**Entries supplied:**

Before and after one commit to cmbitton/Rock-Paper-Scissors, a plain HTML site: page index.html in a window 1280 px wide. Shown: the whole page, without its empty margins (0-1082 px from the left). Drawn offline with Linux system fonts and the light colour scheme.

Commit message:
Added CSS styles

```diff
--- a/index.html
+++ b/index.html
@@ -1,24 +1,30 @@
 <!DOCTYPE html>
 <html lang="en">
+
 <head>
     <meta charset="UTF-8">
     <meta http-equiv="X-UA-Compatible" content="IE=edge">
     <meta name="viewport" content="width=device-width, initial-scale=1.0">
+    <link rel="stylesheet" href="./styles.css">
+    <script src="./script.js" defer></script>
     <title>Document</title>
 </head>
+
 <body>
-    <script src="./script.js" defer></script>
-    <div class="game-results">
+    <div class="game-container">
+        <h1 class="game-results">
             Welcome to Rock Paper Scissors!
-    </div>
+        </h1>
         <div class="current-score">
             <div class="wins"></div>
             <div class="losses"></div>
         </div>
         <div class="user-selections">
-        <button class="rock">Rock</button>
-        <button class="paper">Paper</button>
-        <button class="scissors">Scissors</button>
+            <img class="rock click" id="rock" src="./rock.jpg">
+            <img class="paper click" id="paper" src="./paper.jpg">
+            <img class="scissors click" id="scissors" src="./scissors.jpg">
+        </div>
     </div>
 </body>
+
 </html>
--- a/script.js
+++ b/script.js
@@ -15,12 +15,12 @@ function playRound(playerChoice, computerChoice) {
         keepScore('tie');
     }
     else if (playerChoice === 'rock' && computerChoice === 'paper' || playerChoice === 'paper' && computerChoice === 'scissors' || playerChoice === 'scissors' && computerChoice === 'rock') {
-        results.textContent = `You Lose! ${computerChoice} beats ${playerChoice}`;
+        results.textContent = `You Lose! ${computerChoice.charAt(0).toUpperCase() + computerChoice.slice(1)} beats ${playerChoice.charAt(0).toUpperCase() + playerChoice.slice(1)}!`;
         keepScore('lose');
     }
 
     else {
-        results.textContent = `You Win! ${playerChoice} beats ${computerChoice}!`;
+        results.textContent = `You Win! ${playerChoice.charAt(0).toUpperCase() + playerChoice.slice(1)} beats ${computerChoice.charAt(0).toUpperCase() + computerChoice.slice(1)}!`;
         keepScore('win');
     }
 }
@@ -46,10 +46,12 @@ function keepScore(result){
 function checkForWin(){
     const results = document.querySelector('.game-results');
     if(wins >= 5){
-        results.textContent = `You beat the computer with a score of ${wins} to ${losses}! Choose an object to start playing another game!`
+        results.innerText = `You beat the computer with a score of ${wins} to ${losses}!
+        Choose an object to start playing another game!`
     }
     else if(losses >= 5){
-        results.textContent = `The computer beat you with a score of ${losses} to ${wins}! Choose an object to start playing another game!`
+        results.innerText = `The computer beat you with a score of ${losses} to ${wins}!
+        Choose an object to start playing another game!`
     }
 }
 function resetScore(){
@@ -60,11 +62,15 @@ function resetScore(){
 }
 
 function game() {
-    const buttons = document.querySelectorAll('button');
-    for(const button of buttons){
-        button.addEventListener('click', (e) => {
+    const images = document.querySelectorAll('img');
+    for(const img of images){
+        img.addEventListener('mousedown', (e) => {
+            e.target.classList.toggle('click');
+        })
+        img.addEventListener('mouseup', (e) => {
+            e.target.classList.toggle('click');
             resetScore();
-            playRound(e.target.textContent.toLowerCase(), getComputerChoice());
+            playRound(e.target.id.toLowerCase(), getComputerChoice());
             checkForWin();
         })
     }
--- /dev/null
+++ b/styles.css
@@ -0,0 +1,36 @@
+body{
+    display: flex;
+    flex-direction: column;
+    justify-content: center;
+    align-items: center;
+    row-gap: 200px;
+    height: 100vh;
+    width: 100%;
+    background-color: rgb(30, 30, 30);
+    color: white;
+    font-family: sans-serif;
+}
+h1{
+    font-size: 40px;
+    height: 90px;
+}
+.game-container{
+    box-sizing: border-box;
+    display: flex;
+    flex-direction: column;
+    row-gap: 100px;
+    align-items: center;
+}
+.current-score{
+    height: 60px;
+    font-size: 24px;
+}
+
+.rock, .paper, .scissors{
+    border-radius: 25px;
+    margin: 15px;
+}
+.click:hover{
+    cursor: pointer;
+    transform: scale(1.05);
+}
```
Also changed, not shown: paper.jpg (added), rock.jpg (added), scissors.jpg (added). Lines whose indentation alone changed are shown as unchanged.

**Activity:**
Whenever a line in the listing above includes the word "losses", return that line.

**Result of the task:**
             <div class="losses"></div>
-        results.textContent = `You beat the computer with a score of ${wins} to ${losses}! Choose an object to start playing another game!`
+        results.innerText = `You beat the computer with a score of ${wins} to ${losses}!
     else if(losses >= 5){
-        results.textContent = `The computer beat you with a score of ${losses} to ${wins}! Choose an object to start playing another game!`
+        results.innerText = `The computer beat you with a score of ${losses} to ${wins}!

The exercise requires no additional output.